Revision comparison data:
···
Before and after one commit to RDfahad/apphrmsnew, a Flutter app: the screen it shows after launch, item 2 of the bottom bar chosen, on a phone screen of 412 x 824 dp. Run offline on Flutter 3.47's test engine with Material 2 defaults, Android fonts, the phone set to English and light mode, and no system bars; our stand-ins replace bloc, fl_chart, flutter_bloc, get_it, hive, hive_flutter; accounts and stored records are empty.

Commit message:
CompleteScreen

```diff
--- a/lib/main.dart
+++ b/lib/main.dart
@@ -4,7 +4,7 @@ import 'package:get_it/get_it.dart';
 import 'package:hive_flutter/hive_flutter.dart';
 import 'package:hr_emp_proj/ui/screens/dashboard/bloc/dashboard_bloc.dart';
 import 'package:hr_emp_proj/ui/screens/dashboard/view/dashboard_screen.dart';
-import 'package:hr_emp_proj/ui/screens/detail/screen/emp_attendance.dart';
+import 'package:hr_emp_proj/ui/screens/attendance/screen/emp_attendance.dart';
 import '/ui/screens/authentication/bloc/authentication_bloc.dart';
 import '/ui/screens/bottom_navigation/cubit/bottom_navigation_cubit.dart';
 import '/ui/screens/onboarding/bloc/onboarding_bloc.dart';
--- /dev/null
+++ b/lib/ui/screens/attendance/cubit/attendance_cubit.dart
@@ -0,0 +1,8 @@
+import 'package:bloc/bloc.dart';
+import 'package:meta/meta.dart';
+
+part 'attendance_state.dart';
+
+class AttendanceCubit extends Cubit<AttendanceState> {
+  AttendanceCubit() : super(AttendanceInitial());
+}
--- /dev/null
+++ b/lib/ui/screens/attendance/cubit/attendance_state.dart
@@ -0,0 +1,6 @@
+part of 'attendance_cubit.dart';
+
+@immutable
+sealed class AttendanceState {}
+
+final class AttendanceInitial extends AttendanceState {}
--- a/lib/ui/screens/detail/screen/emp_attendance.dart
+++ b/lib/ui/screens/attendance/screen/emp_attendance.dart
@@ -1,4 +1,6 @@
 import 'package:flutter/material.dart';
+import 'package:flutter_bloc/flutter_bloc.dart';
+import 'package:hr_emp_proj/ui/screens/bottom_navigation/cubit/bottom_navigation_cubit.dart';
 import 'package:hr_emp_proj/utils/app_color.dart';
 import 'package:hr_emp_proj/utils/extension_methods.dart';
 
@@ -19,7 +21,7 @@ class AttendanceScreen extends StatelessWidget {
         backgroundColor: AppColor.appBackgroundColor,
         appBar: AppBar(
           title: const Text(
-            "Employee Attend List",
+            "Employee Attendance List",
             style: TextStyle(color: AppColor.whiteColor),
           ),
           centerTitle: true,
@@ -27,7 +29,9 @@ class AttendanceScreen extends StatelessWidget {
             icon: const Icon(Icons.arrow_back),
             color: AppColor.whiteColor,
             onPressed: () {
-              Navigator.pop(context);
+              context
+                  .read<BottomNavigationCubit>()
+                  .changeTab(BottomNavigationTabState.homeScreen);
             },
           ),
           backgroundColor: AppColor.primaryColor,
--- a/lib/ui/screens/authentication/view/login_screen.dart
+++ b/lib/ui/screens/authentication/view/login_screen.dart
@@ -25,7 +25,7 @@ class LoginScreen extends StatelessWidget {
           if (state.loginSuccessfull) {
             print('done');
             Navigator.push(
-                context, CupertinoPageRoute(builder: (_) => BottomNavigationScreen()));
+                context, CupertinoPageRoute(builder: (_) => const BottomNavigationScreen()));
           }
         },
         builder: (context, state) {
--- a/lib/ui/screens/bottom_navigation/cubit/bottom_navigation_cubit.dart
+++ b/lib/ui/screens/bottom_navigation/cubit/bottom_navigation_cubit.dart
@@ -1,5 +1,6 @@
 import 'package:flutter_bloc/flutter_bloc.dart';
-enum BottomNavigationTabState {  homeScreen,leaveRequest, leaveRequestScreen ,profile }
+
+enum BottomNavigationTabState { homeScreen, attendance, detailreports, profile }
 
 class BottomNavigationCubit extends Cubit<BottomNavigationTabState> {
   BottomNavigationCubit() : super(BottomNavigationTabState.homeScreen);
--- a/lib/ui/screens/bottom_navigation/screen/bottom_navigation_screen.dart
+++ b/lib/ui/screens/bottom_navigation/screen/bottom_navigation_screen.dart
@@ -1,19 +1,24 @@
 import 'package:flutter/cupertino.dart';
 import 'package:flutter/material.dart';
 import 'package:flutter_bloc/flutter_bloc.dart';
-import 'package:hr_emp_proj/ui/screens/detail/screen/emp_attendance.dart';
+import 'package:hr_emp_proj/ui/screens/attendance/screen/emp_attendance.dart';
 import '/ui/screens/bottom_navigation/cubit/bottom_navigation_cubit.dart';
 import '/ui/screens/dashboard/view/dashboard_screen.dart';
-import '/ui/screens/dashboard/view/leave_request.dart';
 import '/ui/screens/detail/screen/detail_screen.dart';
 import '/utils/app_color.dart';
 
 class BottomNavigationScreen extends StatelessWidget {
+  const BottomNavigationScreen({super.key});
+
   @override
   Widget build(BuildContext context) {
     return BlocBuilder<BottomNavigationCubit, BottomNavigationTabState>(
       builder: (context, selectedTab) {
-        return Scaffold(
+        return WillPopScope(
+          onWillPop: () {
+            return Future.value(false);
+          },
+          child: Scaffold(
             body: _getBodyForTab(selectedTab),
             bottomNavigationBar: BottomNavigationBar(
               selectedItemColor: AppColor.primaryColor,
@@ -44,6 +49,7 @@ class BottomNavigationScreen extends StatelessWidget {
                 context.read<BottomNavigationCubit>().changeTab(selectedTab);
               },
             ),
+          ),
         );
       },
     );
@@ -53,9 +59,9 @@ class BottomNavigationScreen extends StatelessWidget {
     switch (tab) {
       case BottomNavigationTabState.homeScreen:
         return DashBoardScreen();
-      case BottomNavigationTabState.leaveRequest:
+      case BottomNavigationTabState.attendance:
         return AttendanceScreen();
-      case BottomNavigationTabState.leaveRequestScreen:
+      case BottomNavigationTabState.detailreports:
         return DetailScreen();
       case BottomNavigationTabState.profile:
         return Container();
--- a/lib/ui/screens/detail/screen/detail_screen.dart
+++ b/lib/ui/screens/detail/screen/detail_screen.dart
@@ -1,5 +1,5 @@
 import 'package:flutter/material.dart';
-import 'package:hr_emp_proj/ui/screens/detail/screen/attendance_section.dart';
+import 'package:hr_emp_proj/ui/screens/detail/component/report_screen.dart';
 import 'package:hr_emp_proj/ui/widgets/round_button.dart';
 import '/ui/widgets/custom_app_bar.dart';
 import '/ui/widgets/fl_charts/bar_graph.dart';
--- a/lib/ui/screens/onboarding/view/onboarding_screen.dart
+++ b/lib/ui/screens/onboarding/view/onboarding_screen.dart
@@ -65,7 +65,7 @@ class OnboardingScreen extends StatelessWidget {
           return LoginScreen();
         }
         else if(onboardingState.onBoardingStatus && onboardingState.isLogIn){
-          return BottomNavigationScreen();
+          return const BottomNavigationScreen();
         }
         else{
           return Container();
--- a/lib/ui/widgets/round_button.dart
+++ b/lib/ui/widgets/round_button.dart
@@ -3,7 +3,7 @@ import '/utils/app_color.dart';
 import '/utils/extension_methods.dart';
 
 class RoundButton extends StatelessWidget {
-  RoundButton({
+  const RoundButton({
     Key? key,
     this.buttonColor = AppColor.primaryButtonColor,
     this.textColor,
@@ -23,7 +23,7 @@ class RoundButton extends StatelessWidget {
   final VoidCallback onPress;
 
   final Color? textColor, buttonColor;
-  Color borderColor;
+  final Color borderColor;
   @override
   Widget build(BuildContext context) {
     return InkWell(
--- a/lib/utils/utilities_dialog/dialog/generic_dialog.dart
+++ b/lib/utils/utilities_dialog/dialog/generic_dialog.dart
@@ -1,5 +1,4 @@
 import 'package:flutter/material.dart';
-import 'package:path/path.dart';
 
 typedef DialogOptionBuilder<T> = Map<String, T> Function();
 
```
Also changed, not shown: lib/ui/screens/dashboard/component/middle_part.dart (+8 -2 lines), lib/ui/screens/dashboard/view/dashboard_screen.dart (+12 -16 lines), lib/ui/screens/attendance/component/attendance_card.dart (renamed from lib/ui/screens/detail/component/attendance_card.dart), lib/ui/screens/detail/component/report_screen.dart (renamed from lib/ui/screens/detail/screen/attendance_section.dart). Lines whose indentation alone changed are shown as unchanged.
···
**Work task:**
Which of the lines above hold the string "changeTab"? Copy each one.

**Finished task:**
+                  .changeTab(BottomNavigationTabState.homeScreen);
                 context.read<BottomNavigationCubit>().changeTab(selectedTab);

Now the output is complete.